The mind of a comedian is often a complete 180 from the average person, finding humor in some of the most serious situations is what some would consider a twisted mentality. But as a creative, that skill is one to cherish. Warping reality to always reveal the positive side is a skill, as I'm sure many have heard, laughter is the most natural cure. That warping of reality is exactly what was needed to tackle this ever-relevant topic of interracial interaction, both socially and romantically.


SPOILER ALERT


From the start of the movie, you get a sense of the eerie nature that this film holds. Jordan Peele attacks the constant reality of Black males feeling unsafe in white neighborhoods when being trailed or watched by the neighbors. That fear immediately becomes real, which sets the tone for the rest of the film. After the intro credits roll, we are placed into the naive life of a relatively successful photographer going to visit his girlfriend's White family for the weekend. His overstated state of uncertainty is quickly downplayed by her smile and sarcasm, persistently being reassured that things will be all right. Throughout the film, her character was always quick to belittle his concerns, up until the final plot twist at the point of falling action. Once the trip begun, the mood was set at a high point, with jokes from comedian Lil Rey Howery but immediately brought back to an uncomfortable place once a police officer attempts to perform a "routine check", something most Black males have learned to just accept as the standard. Upon meeting the family he's met with a change in language, a way for her White father to attempt and connect, paired with the mention of his love for Obama as a means of easing any tension. From there the film begins to unravel, the conversation at dinner & the big family party reveal themselves to be a modern day minstrel show with the strong, healthy Black man getting paraded around as a prize. To avoid spoiling too much of the film, I will save the bulk of what happens next for you to view on your own. But in typical horror-parody fashion, the thrilling violence at the end felt reminiscent of the ending Django , sweet vengeance. 

This movie is great because it not only addresses the larger topic of racial interaction but Jordan Peele did an amazing job at also pointing out the subtle nuances that these simple interactions hold. Daniel Kaluuya, the protagonist in the film, also did an excellent job at portraying the feeling that comes with these often awkward moments. And when the film got to the moments where we sat face to face with the reflection of how we interact with each other on a level of race, it only intensified the thrill, making the struggle of the main character feel more personal as a viewer.
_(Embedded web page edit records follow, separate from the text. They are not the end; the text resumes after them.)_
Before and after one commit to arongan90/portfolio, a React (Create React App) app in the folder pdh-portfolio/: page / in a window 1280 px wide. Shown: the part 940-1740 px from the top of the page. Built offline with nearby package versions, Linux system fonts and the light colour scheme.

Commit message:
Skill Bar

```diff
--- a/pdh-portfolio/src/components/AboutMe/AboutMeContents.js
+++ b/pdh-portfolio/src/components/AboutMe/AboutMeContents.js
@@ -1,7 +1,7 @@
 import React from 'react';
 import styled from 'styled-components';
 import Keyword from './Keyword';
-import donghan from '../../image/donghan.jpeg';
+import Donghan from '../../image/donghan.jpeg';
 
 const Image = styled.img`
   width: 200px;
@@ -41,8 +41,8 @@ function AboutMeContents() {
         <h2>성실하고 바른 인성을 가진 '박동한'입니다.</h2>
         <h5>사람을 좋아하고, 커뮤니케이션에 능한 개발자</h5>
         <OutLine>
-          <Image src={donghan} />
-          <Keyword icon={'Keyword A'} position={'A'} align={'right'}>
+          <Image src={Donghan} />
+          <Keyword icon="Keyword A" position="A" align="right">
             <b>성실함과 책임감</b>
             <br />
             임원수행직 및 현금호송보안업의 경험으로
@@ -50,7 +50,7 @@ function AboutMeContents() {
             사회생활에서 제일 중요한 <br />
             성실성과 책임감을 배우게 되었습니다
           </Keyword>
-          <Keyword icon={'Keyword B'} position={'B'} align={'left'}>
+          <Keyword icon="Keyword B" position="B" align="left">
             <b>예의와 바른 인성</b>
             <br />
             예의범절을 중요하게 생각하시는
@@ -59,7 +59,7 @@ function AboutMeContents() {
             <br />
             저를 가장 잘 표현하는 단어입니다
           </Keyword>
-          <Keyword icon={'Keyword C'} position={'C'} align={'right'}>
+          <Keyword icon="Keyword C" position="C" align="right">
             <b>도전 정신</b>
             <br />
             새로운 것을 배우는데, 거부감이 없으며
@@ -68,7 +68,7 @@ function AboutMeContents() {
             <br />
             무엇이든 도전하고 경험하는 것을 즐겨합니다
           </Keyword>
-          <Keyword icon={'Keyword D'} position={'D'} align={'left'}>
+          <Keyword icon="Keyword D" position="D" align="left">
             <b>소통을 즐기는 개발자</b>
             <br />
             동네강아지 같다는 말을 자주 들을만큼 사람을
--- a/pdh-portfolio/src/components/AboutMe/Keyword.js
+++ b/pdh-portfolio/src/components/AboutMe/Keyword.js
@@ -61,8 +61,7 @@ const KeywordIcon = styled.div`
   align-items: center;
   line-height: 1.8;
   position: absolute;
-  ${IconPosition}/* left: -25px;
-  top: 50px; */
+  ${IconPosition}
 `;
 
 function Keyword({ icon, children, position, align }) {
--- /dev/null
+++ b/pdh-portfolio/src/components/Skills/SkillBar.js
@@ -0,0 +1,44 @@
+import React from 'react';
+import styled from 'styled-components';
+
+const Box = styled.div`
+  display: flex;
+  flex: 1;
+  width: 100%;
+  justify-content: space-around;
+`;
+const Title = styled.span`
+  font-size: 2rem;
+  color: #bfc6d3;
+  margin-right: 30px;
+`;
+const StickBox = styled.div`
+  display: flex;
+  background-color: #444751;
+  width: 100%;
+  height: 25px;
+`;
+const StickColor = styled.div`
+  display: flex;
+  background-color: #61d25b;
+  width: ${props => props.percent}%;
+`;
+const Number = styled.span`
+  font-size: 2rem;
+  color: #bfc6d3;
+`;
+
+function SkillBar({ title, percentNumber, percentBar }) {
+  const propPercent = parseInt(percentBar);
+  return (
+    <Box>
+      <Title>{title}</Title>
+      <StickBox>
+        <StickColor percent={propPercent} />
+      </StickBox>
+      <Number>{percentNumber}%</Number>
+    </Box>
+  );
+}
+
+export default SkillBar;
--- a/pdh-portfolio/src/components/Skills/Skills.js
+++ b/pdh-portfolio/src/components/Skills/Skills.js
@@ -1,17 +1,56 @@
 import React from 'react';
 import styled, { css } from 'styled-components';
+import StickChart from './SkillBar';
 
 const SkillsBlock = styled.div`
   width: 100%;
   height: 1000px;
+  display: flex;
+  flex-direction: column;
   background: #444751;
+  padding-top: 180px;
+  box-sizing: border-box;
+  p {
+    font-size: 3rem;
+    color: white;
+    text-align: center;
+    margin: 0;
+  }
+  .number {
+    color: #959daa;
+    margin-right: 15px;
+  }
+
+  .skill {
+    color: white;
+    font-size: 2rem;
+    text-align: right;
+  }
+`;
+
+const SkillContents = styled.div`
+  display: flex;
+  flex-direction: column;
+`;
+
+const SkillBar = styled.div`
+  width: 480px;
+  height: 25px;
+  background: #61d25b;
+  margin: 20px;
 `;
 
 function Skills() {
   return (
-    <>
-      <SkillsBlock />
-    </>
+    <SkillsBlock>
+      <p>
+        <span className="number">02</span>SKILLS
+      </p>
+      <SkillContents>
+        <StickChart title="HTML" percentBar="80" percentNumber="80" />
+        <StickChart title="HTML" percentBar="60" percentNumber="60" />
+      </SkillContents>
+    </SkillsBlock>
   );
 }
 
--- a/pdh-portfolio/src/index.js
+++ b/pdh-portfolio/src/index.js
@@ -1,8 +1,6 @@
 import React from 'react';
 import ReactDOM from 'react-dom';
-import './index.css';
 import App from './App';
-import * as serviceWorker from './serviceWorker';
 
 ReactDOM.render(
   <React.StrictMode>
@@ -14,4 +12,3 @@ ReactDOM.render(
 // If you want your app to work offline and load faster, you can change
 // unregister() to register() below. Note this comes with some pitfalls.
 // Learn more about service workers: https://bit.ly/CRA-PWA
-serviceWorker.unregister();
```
As the blogs are talking, Jordan Peele plans on attacking a plethora of social issues from the perspective of his sick, twisted mind in the form of a series of horror films. If 'Get Out' is any example, I will be in theaters on opening night for all of the remiander.